As the fears of default loom large on the world’s largest economy, US President Joe Biden has said that the circumstances are not at the point where the 14th Amendment needed to be invoked to avoid the country defaulting on its loans.
It is implied from his comments that the Biden Administration has retained the option to invoke the amendment were the country to go into default on June 1.
Joe Biden while talking in an interview with MSNBC said: “I’ve not gotten there yet.”
There is not much time left for the polarized Congress to raise the debt ceiling of $31.4 trillion with the warning coming from the Treasury Department that it could not be able to pay its loans back as soon as June 1.
If Congress fails to act, some legal experts say, Biden, 80, has another option to avert a crisis: “Invoke the 14th Amendment to the US Constitution to ensure the United States can continue to pay its bills.”
The Fourth Amendment of the US Constitution adopted after the 1861-1865 Civil War, notes that the “validity of the public debt of the United States … shall not be questioned.”
But the clause has been largely unaddressed by the courts.
Experts have recommended that Biden could invoke this amendment to raise the debt ceiling on his own if Congress does not act.
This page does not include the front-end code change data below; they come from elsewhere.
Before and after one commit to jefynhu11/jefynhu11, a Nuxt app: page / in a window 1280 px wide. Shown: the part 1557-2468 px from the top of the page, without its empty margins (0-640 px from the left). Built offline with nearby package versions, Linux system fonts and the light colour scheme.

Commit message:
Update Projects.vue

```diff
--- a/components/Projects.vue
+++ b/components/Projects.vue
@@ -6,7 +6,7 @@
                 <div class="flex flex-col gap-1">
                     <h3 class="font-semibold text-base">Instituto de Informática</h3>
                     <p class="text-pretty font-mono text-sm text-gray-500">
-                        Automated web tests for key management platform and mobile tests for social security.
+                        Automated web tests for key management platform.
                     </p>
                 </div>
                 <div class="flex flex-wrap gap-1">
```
That would almost certainly lead to prolonged legal wrangling, which could unsettle financial markets
A person briefed on those discussions was quoted by Reuters as saying: White House and other administration officials have examined the possibility but many have dismissed it as a last-ditch solution unlikely to survive a court challenge.
Top Republicans and Biden alongside other Democrats from Congress will discuss Tuesday next week to try to put an end to the three-month standoff over the federal debt ceiling and prevent a crippling default before the end of the month.
The positions maintained by both sides are: Biden is calling on lawmakers to raise the federal government’s self-imposed borrowing limit without conditions, and Republican House Speaker Kevin McCarthy says his chamber will not approve any deal that doesn’t cut spending to address the nation’s growing budget deficit.